3) Weininger, Wittgenstein and Musil:
It seems that the author of The Man Without Qualities introduces a character who was under the influence the thesis of Weininger, and who is then detaching himself slowly from them. The purpose of Ulrich, I remind you, is at the end of his year off to have identified his vocation, talent or, if he has not been able to or is without qualities, to put an end to his life.
Ulrich was obsessed with the genius:
"This man (Ulrich) who had returned to the country could not recall a single period of his life when he would not have been driven by the desire to become a great man: Ulrich appeared to be born with this desire. "(Part One, Chapter 9.)
"He hated unable men (...) those who do not go to the end, the timids, the comfortables, those who console their souls by ramblings about the soul and who nourish it with religious, philosophical or fictional feelings that look like hot cakes soaked in milk, with the pretext that intelligence gives stones instead of bread. " (Ibid.)
Then came the great crisis: One day, he discovered that a racehorse has been described as a "genius" (Part One, Chapter 13: A racehorse Ulrich confirms Ulrich that he is a man without qualities).

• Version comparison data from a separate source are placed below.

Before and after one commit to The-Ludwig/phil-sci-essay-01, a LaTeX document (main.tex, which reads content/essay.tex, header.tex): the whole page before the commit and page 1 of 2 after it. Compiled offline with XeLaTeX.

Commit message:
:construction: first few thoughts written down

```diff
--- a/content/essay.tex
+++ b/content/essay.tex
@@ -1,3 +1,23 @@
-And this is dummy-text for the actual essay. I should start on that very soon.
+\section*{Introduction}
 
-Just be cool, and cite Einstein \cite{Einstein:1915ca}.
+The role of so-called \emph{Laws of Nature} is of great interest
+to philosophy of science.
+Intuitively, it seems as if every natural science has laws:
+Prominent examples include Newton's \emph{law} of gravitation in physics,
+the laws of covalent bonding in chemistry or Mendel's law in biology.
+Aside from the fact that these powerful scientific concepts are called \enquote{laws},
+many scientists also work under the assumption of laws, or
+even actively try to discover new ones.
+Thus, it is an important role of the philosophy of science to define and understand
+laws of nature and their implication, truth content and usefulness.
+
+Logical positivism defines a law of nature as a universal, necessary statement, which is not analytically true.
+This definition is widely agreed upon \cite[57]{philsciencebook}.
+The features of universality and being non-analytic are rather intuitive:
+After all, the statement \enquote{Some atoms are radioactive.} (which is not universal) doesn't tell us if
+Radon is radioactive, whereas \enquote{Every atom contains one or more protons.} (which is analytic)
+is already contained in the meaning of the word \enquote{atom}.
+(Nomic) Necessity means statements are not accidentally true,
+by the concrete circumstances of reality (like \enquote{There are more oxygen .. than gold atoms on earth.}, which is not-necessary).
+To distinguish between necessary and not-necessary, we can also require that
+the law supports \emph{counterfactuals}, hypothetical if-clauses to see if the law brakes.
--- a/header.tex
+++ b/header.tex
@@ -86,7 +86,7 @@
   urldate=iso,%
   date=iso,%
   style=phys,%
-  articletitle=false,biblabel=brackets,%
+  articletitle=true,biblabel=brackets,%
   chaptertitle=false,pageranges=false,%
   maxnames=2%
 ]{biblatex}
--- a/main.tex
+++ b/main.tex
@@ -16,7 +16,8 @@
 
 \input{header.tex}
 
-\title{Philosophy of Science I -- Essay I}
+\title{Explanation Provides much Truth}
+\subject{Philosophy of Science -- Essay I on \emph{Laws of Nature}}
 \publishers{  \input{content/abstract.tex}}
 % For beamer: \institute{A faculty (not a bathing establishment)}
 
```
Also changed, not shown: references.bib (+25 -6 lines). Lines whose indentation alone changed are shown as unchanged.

Ulrich has stopped to seek his vocation in engineering (like Wittgenstein) and focused on mathematics (like Wittgenstein). The crisis comes in the following manner: Ulrich reads a newspaper in which there is an account of a race horse: "The horse, in fact, has always been the sacred animal of the cavalry; a military man since his youth, Ulrich had hardly heard of something else than women and horses, he had escaped all that to become a great man, and the moment when, after various efforts, he might have been able to be close to his aspirations, the horse, who had preceded him, greeted him from there... "
The argument: "It (the ideal of geniality) is still beautiful..., as long as you did not have to learn that a horse-race has become a genius."
It is also difficult not to make connections between the theories of Weininger and some aspects of the work of Musil.
* Walter is the perfect portrait of the individual who, as Russell said, has the impulse of creativity, but lack the talent to apply it.
* Clarisse is the exact portrait of the affinity between geniality and madness.
Musil and Wittgenstein began perhaps at the same point (Weininger and his moral fundamentalism), but have not taken the same path. Wittgenstein followed the path traced by Weininger, Musil and showed the failure of this idea while suggesting other possibilities.
Ray Monk, Ludwig Wittgenstein: the Duty of a Genius, Vintage, London, 1991.
Robert Musil, The Man Without Qualities. (My translation.)
Otto Weininger, Sex and Character, Heinemann, 1906. (Translation: Ray Monk.)
Ludvig Wittgenstein, Tractatus Logico-Philosophicus, 1919. (My translation.)
Be a genius or die: Weininger, Wittgenstein and Musil by Mikolka est mis à disposition selon les termes de la licence Creative Commons Paternité-Pas d'Utilisation Commerciale-Pas de Modification 2.0 France.